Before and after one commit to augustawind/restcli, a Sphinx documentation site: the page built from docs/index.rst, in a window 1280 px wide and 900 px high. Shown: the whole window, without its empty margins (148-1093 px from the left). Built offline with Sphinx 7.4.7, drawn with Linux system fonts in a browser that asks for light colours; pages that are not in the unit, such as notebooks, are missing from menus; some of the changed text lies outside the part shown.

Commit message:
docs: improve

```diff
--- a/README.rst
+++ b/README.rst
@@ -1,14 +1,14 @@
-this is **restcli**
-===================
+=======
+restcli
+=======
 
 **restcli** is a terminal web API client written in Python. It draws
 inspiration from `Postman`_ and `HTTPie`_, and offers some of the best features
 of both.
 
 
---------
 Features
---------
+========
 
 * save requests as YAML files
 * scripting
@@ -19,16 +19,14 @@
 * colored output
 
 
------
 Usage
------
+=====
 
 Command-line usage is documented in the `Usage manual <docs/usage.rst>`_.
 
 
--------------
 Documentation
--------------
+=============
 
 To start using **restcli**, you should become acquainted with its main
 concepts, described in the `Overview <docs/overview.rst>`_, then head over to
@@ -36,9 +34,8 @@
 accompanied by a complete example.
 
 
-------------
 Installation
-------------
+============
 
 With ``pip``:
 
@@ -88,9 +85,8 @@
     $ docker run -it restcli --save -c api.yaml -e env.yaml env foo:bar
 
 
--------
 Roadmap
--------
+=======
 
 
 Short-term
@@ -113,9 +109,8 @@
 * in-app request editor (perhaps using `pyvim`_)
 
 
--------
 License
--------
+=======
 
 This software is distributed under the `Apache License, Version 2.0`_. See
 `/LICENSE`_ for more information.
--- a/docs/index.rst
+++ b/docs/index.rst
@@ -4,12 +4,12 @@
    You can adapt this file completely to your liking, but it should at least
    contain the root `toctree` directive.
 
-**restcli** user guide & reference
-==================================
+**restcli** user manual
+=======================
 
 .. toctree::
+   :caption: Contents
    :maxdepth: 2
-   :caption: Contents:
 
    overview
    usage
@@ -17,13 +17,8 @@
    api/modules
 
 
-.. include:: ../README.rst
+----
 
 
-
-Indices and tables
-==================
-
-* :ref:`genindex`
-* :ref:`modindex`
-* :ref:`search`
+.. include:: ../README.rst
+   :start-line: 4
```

Task brief: If a line in the records contains the string "using", include it in the count; report that count alone.

Expected output: 2